Sarajevo from above — more specifically the Bosnia and Herzegovina offices of the Organization for Co-operation and Security in Europe.
The exterior of the National Library.
The entrance hall of the National Library.
During the siege of Sarajevo, this 800-meter tunnel connected Sarajevo with free Bosnian territory. For more than 3 years it served as a lifeline for civilians trapped in the beleaguered city, as soldiers smuggled in everything from UN food aid to electrical lines — and evacuated some sick and elderly residents from the city. A museum called the “Tunnel Museum” now stands at the entrance to the free Bosnian territory.
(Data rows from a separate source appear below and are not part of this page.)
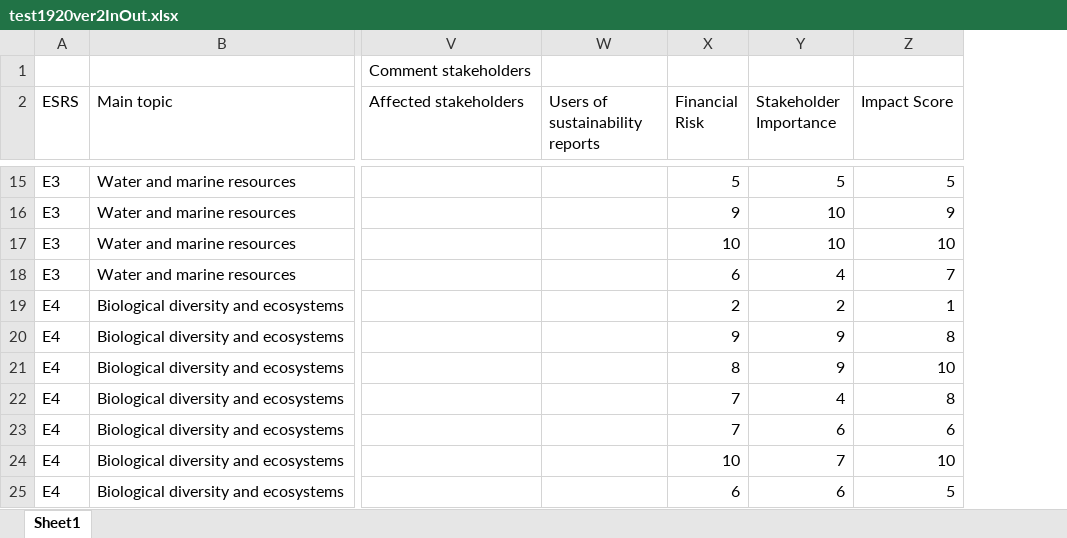
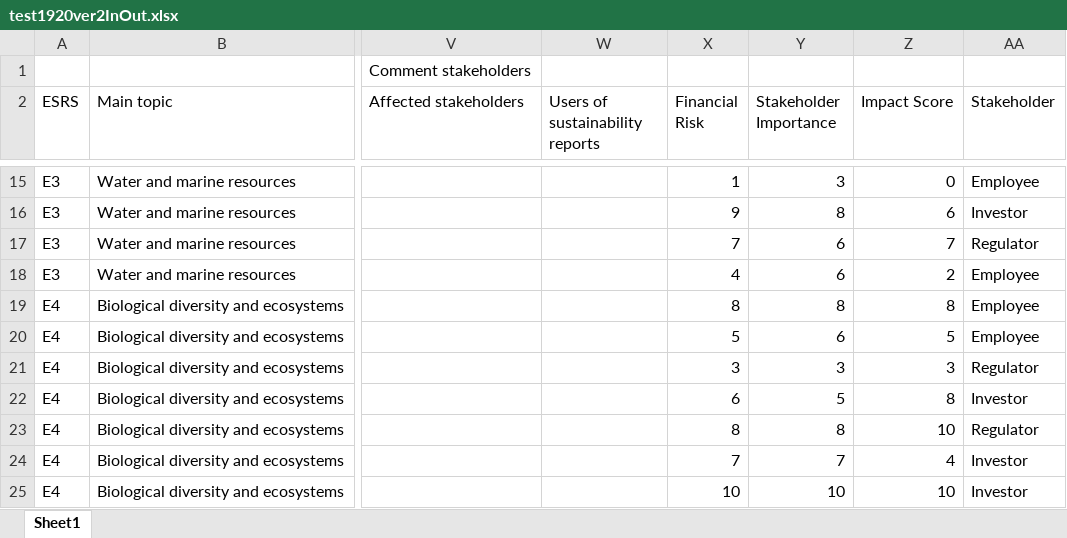
Before and after one commit to Dr-Vieweg-Consulting-Inc/vita-prototype, an Excel workbook: public/testFiles/test1920ver2InOut.xlsx, sheet Sheet1, drawn as a sheet; only a part is shown, gaps mark what is left out; values as stored, in another font and other column widths than the file's, no borders; the diff covers the shown part only; the diff names each change by its address in the sheet, - before the commit and + after, or states it on an @@ line.

Commit message:
working stakeholder distinction

```diff
--- a/public/testFiles/test1920ver2InOut.xlsx (sheet Sheet1)
+++ b/public/testFiles/test1920ver2InOut.xlsx (sheet Sheet1)
+column AA (Stakeholder), rows 15-25: Employee | Investor | Regulator | Employee | Employee | Employee | Regulator | Investor | Regulator | Investor | Investor
-X15 (Financial Risk): 5
+X15 (Financial Risk): 1
-Y15 (Stakeholder Importance): 5
+Y15 (Stakeholder Importance): 3
-Z15 (Impact Score): 5
+Z15 (Impact Score): 0
-Y16 (Stakeholder Importance): 10
+Y16 (Stakeholder Importance): 8
-Z16 (Impact Score): 9
+Z16 (Impact Score): 6
-X17 (Financial Risk): 10
+X17 (Financial Risk): 7
-Y17 (Stakeholder Importance): 10
+Y17 (Stakeholder Importance): 6
-Z17 (Impact Score): 10
+Z17 (Impact Score): 7
-X18 (Financial Risk): 6
+X18 (Financial Risk): 4
-Y18 (Stakeholder Importance): 4
+Y18 (Stakeholder Importance): 6
-Z18 (Impact Score): 7
+Z18 (Impact Score): 2
-X19 (Financial Risk): 2
+X19 (Financial Risk): 8
-Y19 (Stakeholder Importance): 2
+Y19 (Stakeholder Importance): 8
-Z19 (Impact Score): 1
+Z19 (Impact Score): 8
-X20 (Financial Risk): 9
+X20 (Financial Risk): 5
-Y20 (Stakeholder Importance): 9
+Y20 (Stakeholder Importance): 6
-Z20 (Impact Score): 8
+Z20 (Impact Score): 5
-X21 (Financial Risk): 8
+X21 (Financial Risk): 3
-Y21 (Stakeholder Importance): 9
+Y21 (Stakeholder Importance): 3
-Z21 (Impact Score): 10
+Z21 (Impact Score): 3
-X22 (Financial Risk): 7
+X22 (Financial Risk): 6
-Y22 (Stakeholder Importance): 4
+Y22 (Stakeholder Importance): 5
-X23 (Financial Risk): 7
+X23 (Financial Risk): 8
-Y23 (Stakeholder Importance): 6
+Y23 (Stakeholder Importance): 8
-Z23 (Impact Score): 6
+Z23 (Impact Score): 10
-X24 (Financial Risk): 10
+X24 (Financial Risk): 7
-Z24 (Impact Score): 10
+Z24 (Impact Score): 4
-X25 (Financial Risk): 6
+X25 (Financial Risk): 10
-Y25 (Stakeholder Importance): 6
+Y25 (Stakeholder Importance): 10
-Z25 (Impact Score): 5
+Z25 (Impact Score): 10
```
Also changed, not shown: 230 edited cells elsewhere in this sheet, public/testFiles/test1920ver2OutIn.xlsx, 12 other files.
The beautiful hills of Potocari, one of the villages where the Srebrenica Massacre was perpetrated in July 1995. During the massacre, also known as the Srebrenica Genocide, more than 8,300 Muslim men and boys were slaughtered by members of the Serbian Army. Scores of Muslim civilians had gathered in the Srebrenica area seeking protection at a UN base outside Potocari. In exchange for protection, the civilians were instructed to surrender their weapons to the UN. The UN troops, however, were under orders not to fire on the Serbian Army, which in turn succeeded in forcing the troops to flee the area. The civilians were then unable to resist as the Serbian Army rounded up the women and young children and deported them by bus to the free Bosnian territory. The men and older boys were killed and dumped in mass graves.
The remains of the massacre victims are buried here in the Srebrenica-Potocari Memorial and Cemetery to Genocide Victims. New burial sites and remains are still being discovered and DNA tested. The green posts are temporary markers for newly identified victims; after a year, proper headstones are installed.